The partnership Atila and Bourque share has been a journey with its own unique set of challenges. Canines, like humans, have their own personalities and it can take time for a working dogs to get used to a new handler.

“Atila and I bumped heads when I was first assigned to him,” Bourque said. “He quickly proved to be one of the more difficult dogs I’ve handled. Eventually though, he started to warm up to me and our bond started to grow. We are becoming a more cohesive team every day.”

Bourque said for her personal goals she’d like to eventually open her own gym and finish her degree. She also said that she wishes to continue to work in the K-9 career field and grow as a handler.

“I’d really like to become a trainer and guide other handlers,” Bourque said. “I’d also like to advance Atila in his training, since one of us can’t grow without the other. The reason I love being around these dogs is because I know that I impact their lives just as much as they do mine on a daily basis.”
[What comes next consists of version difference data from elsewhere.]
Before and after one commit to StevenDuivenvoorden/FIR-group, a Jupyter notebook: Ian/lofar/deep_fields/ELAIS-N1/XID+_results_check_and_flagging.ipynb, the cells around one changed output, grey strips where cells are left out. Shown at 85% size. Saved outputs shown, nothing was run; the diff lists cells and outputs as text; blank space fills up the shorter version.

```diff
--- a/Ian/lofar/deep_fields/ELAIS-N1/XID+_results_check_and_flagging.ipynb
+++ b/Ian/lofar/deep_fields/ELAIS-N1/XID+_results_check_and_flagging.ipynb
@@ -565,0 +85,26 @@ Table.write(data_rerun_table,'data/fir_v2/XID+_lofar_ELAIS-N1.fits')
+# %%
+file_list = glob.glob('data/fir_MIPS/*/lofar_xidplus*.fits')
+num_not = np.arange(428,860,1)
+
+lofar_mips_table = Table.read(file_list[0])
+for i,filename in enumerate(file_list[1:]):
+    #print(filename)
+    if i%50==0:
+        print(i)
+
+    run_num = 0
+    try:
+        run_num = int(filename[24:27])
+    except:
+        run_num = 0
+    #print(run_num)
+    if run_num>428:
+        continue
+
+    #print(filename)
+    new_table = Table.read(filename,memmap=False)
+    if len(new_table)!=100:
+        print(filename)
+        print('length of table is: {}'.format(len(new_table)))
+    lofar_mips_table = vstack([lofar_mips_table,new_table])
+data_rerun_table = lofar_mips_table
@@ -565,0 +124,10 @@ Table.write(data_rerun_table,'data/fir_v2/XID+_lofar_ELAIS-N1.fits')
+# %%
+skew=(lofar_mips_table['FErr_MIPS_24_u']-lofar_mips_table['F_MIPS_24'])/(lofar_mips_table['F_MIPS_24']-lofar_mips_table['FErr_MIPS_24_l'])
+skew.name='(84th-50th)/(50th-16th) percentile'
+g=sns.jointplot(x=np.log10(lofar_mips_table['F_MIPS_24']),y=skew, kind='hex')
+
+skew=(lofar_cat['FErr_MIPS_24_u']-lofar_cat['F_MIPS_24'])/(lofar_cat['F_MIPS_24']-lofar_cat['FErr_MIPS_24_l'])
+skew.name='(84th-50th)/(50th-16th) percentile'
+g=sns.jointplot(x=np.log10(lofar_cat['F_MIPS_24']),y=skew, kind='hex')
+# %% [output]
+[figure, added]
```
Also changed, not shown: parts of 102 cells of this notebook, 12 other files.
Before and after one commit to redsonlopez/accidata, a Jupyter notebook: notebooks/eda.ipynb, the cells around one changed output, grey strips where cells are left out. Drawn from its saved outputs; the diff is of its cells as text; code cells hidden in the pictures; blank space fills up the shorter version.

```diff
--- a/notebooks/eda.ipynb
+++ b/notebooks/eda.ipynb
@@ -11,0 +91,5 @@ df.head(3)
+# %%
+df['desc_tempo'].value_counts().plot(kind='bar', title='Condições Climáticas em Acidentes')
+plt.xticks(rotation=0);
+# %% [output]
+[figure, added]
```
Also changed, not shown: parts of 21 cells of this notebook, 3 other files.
Because of her dedication and enthusiasm on the job, Bourque was given the opportunity to show Col. Michael Hernandez, 325th Fighter Wing commander, what it is like to be a military working dog handler. She was able to give him an idea of what it’s like to be a handler at Tyndall and how they would respond to various law enforcement scenarios that could occur on a military installation.